■ **Problem to work on**
Each line holding the word "Markdown" must appear in the answer, copied from the entries.

[Revision tracking records]
######

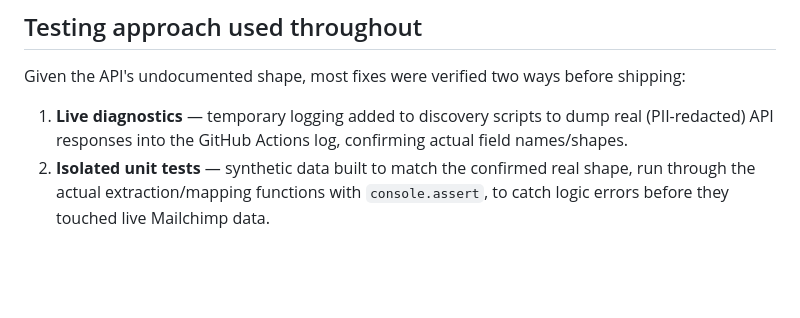
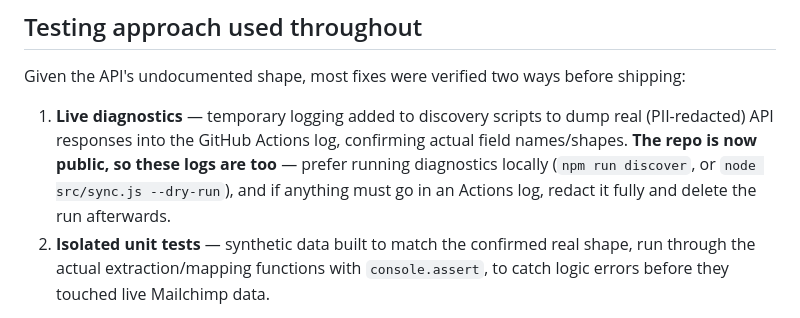
Before and after one commit to singe-gill/humanitix-mailchimp-sync, a Markdown page: CLAUDE.md, the part around the change. Rendered like a GitHub page; blank space fills up the shorter version.

Commit message:
Warn that diagnostic logging now lands in public logs
Co-Authored-By: Claude Opus 5.5 <noreply@anthropic.com>

```diff
--- a/CLAUDE.md
+++ b/CLAUDE.md
@@ -112,7 +112,7 @@ Resolved since last write-up, kept here only as a pointer to where the evidence
 ## Testing approach used throughout
 
 Given the API's undocumented shape, most fixes were verified two ways before shipping:
-1. **Live diagnostics** — temporary logging added to discovery scripts to dump real (PII-redacted) API responses into the GitHub Actions log, confirming actual field names/shapes.
+1. **Live diagnostics** — temporary logging added to discovery scripts to dump real (PII-redacted) API responses into the GitHub Actions log, confirming actual field names/shapes. **The repo is now public, so these logs are too** — prefer running diagnostics locally (`npm run discover`, or `node src/sync.js --dry-run`), and if anything must go in an Actions log, redact it fully and delete the run afterwards.
 2. **Isolated unit tests** — synthetic data built to match the confirmed real shape, run through the actual extraction/mapping functions with `console.assert`, to catch logic errors before they touched live Mailchimp data.
 
 This pattern is worth continuing for any further changes to the extraction/routing logic, given how much of Humanitix's API had to be inferred rather than documented.
```
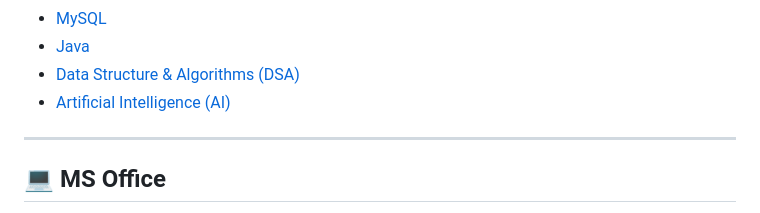
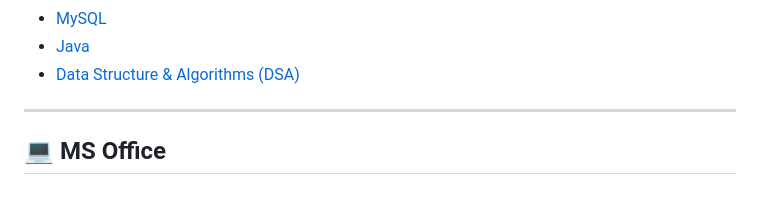
Before and after one commit to brijeshsingh16/computer-science-notes, a Markdown page: README.md, the part around the change. Rendered like a GitHub page.

```diff
--- a/README.md
+++ b/README.md
@@ -18,7 +18,6 @@ Curated collection of CS study materials, unit notes, and PDF resources organize
 - [MySQL](#-mysql)
 - [Java](#-java)
 - [Data Structure & Algorithms (DSA)](#-data-structure--algorithms-dsa)
-- [Artificial Intelligence (AI)](#-artificial-intelligence-ai)
 
 ---
 
```
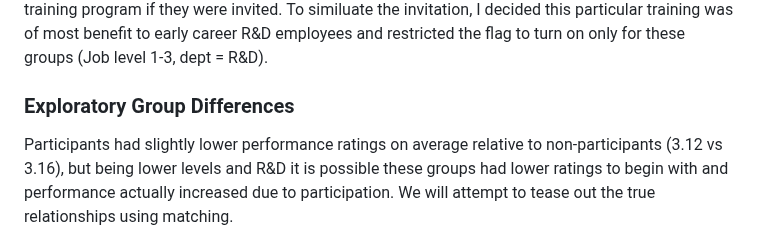
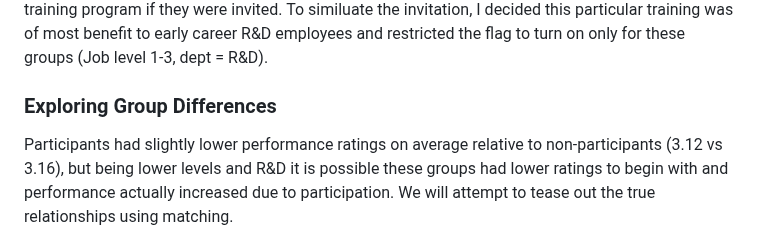
Before and after one commit to christianclayton7/program-evaluation-with-matching, a Markdown page: README.md, the part around the change. Rendered like a GitHub page.

```diff
--- a/README.md
+++ b/README.md
@@ -22,7 +22,7 @@
 
 IBM attrition dataset has a feature called 'TrainingTimesLastYear'. To keep any inherent relatinoships in the data I used this feature to create a training participation flag. If you attented a training more than 4 times last year ( use that as a signal that this person is likely to opt into a training program if they were invited. To similuate the invitation, I decided this particular training was of most benefit to early career R&D employees and restricted the flag to turn on only for these groups (Job level 1-3, dept = R&D).
 
-### Exploratory Group Differences
+### Exploring Group Differences
 
 Participants had slightly lower performance ratings on average relative to non-participants (3.12 vs 3.16), but being lower levels and R&D it is possible these groups had lower ratings to begin with and performance actually increased due to participation. We will attempt to tease out the true relationships using matching.
 
```
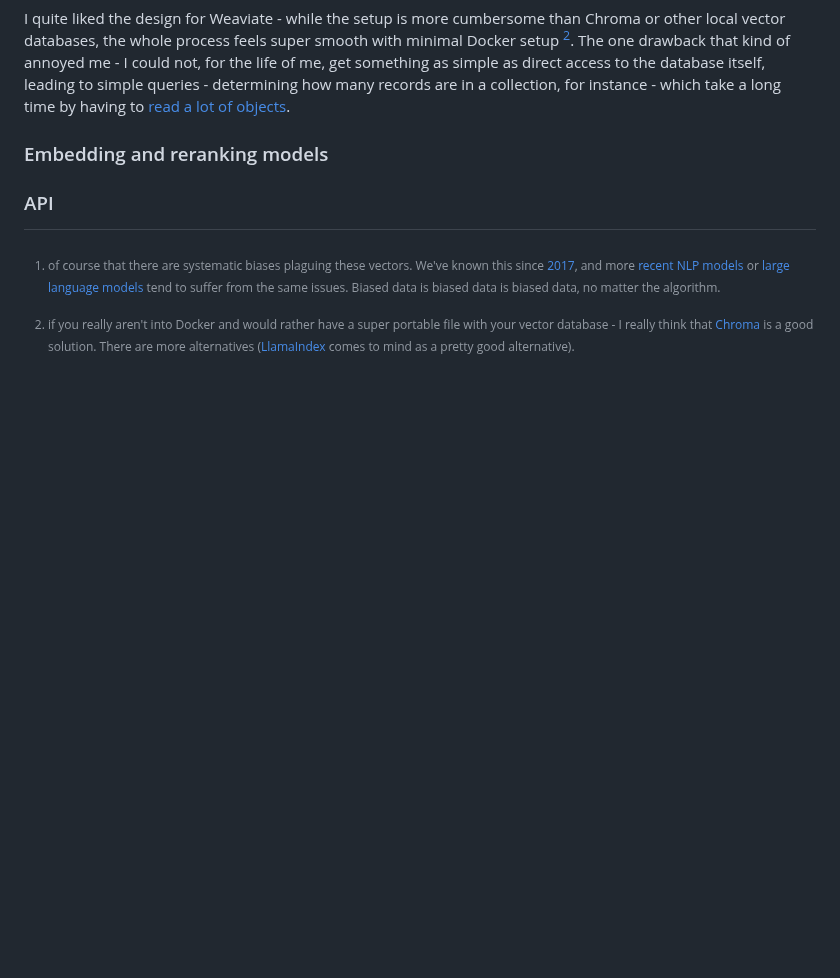
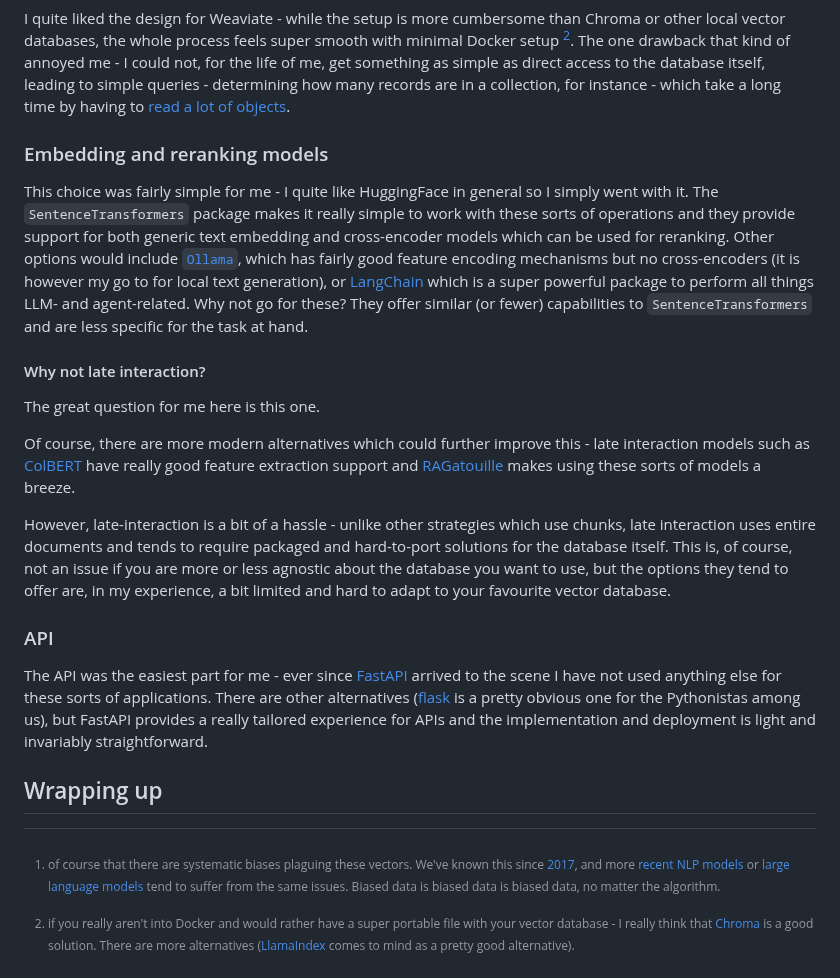
Before and after one commit to josegcpa/academ.ai, a Markdown page: blog-post/blog-post.md, the part around the change. Rendered like a GitHub page; blank space fills up the shorter version.

```diff
--- a/blog-post/blog-post.md
+++ b/blog-post/blog-post.md
@@ -98,4 +98,18 @@ I quite liked the design for Weaviate - while the setup is more cumbersome than
 
 ### Embedding and reranking models
 
+This choice was fairly simple for me - I quite like HuggingFace in general so I simply went with it. The `SentenceTransformers` package makes it really simple to work with these sorts of operations and they provide support for both generic text embedding and cross-encoder models which can be used for reranking. Other options would include [`Ollama`](https://ollama.com/search), which has fairly good feature encoding mechanisms but no cross-encoders (it is however my go to for local text generation), or [LangChain](https://www.langchain.com/) which is a super powerful package to perform all things LLM- and agent-related. Why not go for these? They offer similar (or fewer) capabilities to `SentenceTransformers` and are less specific for the task at hand.
+
+#### Why not late interaction?
+
+The great question for me here is this one.
+
+Of course, there are more modern alternatives which could further improve this - late interaction models such as [ColBERT](https://github.com/stanford-futuredata/ColBERT) have really good feature extraction support and [RAGatouille](https://github.com/AnswerDotAI/RAGatouille) makes using these sorts of models a breeze.
+
+However, late-interaction is a bit of a hassle - unlike other strategies which use chunks, late interaction uses entire documents and tends to require packaged and hard-to-port solutions for the database itself. This is, of course, not an issue if you are more or less agnostic about the database you want to use, but the options they tend to offer are, in my experience, a bit limited and hard to adapt to your favourite vector database.
+
 ### API
+
+The API was the easiest part for me - ever since [FastAPI](https://fastapi.tiangolo.com/) arrived to the scene I have not used anything else for these sorts of applications. There are other alternatives ([flask](https://flask.palletsprojects.com/en/stable/) is a pretty obvious one for the Pythonistas among us), but FastAPI provides a really tailored experience for APIs and the implementation and deployment is light and invariably straightforward.
+
+## Wrapping up
```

######

■ **Answer to this exercise**
Before and after one commit to singe-gill/humanitix-mailchimp-sync, a Markdown page: CLAUDE.md, the part around the change. Rendered like a GitHub page; blank space fills up the shorter version.
Before and after one commit to brijeshsingh16/computer-science-notes, a Markdown page: README.md, the part around the change. Rendered like a GitHub page.
Before and after one commit to christianclayton7/program-evaluation-with-matching, a Markdown page: README.md, the part around the change. Rendered like a GitHub page.
Before and after one commit to josegcpa/academ.ai, a Markdown page: blog-post/blog-post.md, the part around the change. Rendered like a GitHub page; blank space fills up the shorter version.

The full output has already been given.